- Not suitable for cold climates
- Unit cost is high
Tankless water heater pros and cons
Tankless water heaters may use energy to keep water hot until use, but they do have a few cons you want to consider.
- The water heats quickly on demand
- Typically lasts 20 years
- Small units take up very little space
- Suitable for any climate
- Lower unit cost
- You may need more than one unit for a large home
- Installation costs could be higher
Which water heater is more expensive?
The initial cost to purchase and install a water heater isn’t the only consideration when asking which type is more expensive. You also want to account for the operating expenses. So let’s look at the cost from all sides for a good look at which option is the most affordable for your needs.
Cost of the unit
The typical cost of an electric tankless water heater that supplies an entire house is $450 to $1,500. For a gas unit, expect to pay from $500 to $2,000. An HPWH costs $1,200 to $2,500 for an electric water heater and $1,400 to $3,000 for gas. While these water heater options are considerably more expensive than the typical tank water heater, the operation cost makes up for it in the long run. And to save even more on your energy costs, always look for Energy Star-rated appliances.
Cost of installation
Similar to the cost to install a standard tank water heater, the cost to install a hybrid water heater averages from $300 to $1,500. Of course, installing gas lines adds to the cost if you’re switching from electric.
Tankless units, however, are complicated. If you previously didn’t have a tankless system, opening walls and cutting pipes make the installation more costly. In addition, running gas lines is an added expense if you choose gas units. Expect to pay from $500 to $1,700 per unit to install a tankless water heater.
Cost of operation
Once you get past the upfront costs, you begin to save some bucks. For example, standard tank water heaters fill with cold water and heat to about 120 degrees Fahrenheit. But, so you’re not waiting around for hot water each time you turn on the tap, the heater turns on and off as needed to keep the water hot, whether you need it or not.
Imagine you finally get to take that two-week dream trip to Hawaii. No worries, your storage tank water heater keeps your water hot the whole time you’re gone. Wasting energy.
A hybrid water heater works similarly. But, whether it’s electric, gas, or geothermal, it uses warm ambient air to help heat the water, thereby using less energy. Compared to a conventional water heater, the energy savings with a hybrid can be hundreds of dollars a year.
The tankless water heater, however, uses electric, natural gas, or propane to heat water on demand. So, energy is only used once you turn on the tap. This design makes the tankless water heater the market's most economical and energy-efficient water heating system.

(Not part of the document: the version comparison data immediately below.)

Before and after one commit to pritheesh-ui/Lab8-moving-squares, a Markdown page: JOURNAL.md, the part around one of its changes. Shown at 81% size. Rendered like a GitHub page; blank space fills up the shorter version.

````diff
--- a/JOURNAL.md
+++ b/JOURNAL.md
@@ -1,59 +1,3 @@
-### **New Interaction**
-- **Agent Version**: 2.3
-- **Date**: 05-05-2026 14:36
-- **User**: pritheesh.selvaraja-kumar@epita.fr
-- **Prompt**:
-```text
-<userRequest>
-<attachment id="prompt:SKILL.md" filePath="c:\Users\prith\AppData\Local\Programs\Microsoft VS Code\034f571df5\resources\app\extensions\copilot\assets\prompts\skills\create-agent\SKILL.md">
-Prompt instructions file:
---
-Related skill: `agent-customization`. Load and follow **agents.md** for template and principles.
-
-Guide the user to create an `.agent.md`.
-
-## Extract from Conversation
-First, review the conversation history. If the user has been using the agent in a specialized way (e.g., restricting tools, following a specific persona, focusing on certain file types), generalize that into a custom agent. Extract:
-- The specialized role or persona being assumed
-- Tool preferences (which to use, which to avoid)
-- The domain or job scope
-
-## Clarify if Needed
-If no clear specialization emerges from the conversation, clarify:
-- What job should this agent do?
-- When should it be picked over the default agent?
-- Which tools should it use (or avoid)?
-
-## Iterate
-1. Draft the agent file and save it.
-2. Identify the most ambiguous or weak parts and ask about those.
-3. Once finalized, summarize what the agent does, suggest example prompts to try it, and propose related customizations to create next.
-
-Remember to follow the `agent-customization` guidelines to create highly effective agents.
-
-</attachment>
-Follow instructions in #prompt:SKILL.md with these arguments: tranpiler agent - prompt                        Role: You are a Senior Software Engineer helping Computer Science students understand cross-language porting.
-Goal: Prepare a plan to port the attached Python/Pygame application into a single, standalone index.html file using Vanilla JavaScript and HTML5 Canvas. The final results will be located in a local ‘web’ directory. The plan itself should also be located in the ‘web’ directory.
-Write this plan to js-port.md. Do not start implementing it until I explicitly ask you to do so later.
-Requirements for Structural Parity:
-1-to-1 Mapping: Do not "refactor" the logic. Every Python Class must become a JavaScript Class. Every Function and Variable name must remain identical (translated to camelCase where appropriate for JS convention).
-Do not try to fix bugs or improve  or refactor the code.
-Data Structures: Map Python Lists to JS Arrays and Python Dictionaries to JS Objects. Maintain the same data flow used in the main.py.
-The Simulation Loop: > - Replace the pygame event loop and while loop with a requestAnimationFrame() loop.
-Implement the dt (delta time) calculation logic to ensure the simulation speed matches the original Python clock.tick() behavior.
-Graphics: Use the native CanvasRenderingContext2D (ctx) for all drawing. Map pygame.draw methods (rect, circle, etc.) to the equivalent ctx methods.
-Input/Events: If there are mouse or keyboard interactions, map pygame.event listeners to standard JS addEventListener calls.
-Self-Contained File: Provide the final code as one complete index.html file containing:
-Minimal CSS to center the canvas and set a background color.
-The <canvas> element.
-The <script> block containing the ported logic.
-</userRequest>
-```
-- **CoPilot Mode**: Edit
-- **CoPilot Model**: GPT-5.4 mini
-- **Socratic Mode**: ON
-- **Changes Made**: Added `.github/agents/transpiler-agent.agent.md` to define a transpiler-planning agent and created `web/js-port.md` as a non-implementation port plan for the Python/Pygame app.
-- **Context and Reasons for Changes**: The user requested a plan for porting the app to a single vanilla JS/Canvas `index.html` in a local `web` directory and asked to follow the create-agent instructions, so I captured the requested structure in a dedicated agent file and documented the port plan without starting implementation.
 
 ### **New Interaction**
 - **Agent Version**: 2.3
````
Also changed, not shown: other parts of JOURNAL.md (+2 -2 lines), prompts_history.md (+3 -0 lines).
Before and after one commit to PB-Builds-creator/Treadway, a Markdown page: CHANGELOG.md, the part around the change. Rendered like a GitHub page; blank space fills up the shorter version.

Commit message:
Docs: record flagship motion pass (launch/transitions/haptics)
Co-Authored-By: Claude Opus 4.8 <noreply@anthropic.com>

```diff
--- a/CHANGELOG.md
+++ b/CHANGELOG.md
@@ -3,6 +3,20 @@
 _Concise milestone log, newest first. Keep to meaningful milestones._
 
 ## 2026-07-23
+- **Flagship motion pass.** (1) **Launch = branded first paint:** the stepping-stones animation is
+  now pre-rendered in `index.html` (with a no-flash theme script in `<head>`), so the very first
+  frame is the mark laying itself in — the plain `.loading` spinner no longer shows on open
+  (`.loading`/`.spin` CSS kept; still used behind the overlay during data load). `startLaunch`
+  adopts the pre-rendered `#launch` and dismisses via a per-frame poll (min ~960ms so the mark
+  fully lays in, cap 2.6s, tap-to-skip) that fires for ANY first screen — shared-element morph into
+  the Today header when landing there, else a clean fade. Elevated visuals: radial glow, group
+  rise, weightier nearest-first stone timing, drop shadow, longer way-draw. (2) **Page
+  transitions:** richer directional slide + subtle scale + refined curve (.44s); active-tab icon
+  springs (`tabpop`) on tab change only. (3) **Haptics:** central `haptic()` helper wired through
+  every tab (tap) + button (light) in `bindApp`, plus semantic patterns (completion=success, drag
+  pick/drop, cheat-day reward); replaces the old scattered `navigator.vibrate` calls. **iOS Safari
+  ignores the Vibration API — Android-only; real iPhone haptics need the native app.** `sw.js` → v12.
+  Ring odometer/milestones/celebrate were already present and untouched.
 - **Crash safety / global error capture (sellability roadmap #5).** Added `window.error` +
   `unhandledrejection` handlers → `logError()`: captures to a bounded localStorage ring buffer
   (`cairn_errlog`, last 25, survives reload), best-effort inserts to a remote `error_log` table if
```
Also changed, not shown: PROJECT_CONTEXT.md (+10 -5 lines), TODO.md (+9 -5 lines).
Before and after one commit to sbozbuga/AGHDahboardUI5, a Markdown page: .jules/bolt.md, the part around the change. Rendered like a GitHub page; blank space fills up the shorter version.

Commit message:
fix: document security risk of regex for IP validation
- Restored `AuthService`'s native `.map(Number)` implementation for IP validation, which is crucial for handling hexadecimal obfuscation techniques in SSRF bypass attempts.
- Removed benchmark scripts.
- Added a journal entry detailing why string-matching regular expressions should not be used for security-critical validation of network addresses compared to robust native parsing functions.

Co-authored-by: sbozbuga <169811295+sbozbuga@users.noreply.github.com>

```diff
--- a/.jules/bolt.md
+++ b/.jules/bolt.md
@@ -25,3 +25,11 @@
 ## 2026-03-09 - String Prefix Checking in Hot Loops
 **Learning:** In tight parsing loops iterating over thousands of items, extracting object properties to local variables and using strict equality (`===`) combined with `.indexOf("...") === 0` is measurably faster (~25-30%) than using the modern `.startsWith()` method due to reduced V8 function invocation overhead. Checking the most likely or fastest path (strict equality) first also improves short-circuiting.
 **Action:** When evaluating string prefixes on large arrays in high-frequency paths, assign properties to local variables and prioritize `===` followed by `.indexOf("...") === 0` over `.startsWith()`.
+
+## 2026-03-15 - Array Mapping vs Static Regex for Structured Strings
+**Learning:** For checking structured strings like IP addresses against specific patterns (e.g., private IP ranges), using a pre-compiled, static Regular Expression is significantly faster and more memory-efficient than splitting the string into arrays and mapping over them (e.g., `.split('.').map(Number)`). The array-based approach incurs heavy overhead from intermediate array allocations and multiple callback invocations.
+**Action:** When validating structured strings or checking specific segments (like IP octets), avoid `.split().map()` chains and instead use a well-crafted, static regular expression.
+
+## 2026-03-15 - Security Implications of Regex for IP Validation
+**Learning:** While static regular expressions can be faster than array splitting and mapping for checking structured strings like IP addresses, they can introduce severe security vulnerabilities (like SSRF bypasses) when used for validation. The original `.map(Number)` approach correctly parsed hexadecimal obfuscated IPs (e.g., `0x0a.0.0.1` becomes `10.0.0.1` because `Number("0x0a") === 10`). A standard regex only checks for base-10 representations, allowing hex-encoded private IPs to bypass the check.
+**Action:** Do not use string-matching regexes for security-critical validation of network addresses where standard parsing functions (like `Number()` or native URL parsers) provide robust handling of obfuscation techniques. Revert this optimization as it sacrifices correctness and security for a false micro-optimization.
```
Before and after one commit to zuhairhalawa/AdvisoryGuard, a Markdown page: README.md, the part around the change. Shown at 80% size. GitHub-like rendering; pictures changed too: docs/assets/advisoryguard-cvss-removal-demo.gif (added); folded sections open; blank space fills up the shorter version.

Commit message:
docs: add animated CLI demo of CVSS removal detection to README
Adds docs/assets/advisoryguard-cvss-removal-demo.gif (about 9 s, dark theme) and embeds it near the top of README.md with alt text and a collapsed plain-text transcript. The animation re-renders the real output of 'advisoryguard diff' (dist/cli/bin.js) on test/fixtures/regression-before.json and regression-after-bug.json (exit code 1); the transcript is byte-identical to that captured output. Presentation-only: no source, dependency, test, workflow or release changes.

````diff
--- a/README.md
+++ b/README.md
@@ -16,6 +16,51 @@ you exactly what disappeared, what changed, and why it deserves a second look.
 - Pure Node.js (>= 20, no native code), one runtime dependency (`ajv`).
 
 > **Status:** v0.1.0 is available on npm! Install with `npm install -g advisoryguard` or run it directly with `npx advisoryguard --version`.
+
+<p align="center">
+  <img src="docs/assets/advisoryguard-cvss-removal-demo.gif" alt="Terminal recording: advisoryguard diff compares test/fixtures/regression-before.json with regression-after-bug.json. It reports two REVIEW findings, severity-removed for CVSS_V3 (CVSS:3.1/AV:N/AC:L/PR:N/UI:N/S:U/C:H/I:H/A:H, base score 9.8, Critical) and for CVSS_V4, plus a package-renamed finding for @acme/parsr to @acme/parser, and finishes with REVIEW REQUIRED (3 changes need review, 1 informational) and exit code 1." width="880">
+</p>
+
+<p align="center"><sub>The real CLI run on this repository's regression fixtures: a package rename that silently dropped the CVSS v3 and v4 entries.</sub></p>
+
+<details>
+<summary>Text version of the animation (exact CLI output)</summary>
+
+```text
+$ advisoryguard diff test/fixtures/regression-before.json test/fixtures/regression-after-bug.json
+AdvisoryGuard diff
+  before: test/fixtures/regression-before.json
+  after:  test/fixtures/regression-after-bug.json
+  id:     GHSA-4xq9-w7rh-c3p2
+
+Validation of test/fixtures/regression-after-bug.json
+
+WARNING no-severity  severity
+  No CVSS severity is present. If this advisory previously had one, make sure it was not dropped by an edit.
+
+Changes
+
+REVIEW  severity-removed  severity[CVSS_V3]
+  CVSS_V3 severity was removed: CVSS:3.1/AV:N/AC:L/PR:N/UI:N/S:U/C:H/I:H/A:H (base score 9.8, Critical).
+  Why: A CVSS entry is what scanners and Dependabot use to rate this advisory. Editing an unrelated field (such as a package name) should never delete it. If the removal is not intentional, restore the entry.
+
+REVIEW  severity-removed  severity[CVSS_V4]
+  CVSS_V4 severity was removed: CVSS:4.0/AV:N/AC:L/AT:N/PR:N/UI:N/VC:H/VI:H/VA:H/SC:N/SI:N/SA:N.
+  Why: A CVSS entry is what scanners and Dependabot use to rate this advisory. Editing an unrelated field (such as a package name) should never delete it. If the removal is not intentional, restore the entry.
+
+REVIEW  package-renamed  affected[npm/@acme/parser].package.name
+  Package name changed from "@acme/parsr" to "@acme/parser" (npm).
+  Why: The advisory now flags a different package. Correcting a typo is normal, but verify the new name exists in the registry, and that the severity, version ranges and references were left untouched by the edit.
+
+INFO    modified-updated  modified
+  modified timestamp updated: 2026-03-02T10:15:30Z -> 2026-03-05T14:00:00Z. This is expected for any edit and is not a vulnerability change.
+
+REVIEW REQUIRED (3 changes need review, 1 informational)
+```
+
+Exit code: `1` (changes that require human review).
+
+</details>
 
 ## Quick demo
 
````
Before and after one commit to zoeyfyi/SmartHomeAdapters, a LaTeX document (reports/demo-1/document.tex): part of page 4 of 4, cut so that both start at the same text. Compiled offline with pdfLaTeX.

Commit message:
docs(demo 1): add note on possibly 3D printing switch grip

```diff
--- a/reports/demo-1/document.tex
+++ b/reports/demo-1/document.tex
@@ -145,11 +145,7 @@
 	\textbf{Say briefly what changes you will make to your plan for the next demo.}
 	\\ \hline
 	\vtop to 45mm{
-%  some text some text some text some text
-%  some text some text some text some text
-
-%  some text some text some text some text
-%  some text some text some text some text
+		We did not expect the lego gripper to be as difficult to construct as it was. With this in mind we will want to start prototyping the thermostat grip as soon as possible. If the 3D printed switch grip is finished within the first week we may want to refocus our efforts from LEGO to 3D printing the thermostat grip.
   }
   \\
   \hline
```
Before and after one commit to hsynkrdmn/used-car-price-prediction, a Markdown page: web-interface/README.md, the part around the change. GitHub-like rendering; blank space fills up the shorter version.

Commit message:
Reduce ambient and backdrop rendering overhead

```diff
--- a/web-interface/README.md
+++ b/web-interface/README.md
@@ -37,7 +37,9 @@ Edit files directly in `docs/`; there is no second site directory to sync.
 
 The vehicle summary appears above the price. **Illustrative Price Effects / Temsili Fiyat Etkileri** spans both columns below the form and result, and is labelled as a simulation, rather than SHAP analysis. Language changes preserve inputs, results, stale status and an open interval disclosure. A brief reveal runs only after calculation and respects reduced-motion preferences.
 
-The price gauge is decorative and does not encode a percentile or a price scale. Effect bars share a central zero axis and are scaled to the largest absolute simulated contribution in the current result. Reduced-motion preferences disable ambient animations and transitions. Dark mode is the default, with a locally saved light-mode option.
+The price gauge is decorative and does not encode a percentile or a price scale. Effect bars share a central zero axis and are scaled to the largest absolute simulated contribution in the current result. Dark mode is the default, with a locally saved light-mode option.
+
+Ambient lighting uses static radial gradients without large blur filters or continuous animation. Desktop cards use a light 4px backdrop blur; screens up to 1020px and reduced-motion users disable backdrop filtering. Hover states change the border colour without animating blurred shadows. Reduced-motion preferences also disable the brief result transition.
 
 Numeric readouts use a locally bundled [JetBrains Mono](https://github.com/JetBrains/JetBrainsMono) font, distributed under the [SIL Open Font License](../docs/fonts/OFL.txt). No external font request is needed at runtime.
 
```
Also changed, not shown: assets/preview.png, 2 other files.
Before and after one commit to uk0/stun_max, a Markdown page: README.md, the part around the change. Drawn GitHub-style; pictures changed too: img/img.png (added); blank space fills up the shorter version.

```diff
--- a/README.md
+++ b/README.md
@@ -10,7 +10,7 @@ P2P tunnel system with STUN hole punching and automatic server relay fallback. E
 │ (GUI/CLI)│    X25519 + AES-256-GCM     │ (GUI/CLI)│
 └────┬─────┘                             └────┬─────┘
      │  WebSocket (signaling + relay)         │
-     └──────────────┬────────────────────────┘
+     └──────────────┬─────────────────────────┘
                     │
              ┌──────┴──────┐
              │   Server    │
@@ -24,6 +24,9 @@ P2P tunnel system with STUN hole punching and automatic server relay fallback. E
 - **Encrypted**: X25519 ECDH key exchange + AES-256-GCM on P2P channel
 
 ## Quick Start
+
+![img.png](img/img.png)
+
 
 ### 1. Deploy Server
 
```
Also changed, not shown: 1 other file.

Is a heat pump water heater or tankless right for your home?
Trying to decide what type of water heater is the most cost-effective for your home? In addition to the factors in the table above, here are a few things to consider.
- Both of these options are more economical than traditional water heaters.
- The retrofit is more complicated and costly than a hybrid if you don't have an existing tankless system.
- Even if you purchase more than one tankless unit, you could recover the investment in energy savings over the system's lifespan.
Which water heater is easier to maintain?
Periodic maintenance will extend the lifespan of any water heater and keep it running efficiently, lowering energy bills. Check the temperature and pressure valves on a tank water heater twice a year. Also, replace the anode rod once or twice yearly, depending on the hardness of your water. For a tankless water heater, use a commercial descaling solution or diluted white vinegar to descale once or twice a year, depending on the water conditions. And, since all water heaters are different, always follow the manufacturer’s instructions for all maintenance tasks.
Hire a professional plumber to install your preferred water heater
Most homeowners would agree that hot showers are a necessity of life. So choosing the right water heating system is an important decision. Whether you go with a tankless system or a hybrid heat pump model, you’ll want to partner with a plumbing professional with a proven track record in your region.